▸ EXERCISE REQUIREMENTS
Only the pictures are to be dropped, and the rest of the data should be copied exactly.

▸ SOURCE RECORDS
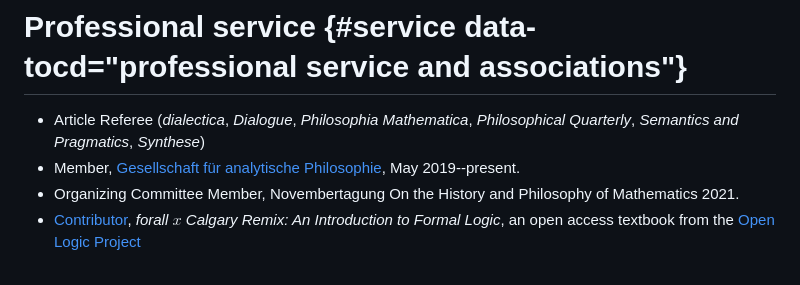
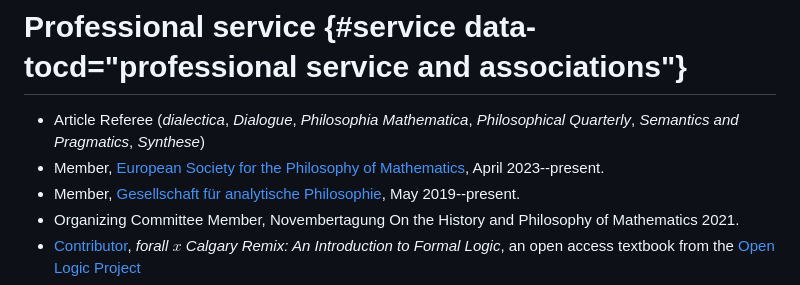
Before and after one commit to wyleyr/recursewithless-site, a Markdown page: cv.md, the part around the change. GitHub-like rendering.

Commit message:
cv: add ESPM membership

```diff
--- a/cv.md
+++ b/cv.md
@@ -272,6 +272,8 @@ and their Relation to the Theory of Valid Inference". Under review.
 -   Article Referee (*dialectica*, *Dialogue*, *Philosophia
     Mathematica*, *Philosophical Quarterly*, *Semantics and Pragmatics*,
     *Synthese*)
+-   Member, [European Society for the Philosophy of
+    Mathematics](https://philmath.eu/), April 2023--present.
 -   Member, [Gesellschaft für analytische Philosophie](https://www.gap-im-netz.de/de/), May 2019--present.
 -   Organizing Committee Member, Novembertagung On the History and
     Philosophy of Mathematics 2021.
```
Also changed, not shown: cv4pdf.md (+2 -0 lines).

▸ ANSWER FOR THE TASK
Before and after one commit to wyleyr/recursewithless-site, a Markdown page: cv.md, the part around the change. GitHub-like rendering.

Commit message:
cv: add ESPM membership

```diff
--- a/cv.md
+++ b/cv.md
@@ -272,6 +272,8 @@ and their Relation to the Theory of Valid Inference". Under review.
 -   Article Referee (*dialectica*, *Dialogue*, *Philosophia
     Mathematica*, *Philosophical Quarterly*, *Semantics and Pragmatics*,
     *Synthese*)
+-   Member, [European Society for the Philosophy of
+    Mathematics](https://philmath.eu/), April 2023--present.
 -   Member, [Gesellschaft für analytische Philosophie](https://www.gap-im-netz.de/de/), May 2019--present.
 -   Organizing Committee Member, Novembertagung On the History and
     Philosophy of Mathematics 2021.
```
Also changed, not shown: cv4pdf.md (+2 -0 lines).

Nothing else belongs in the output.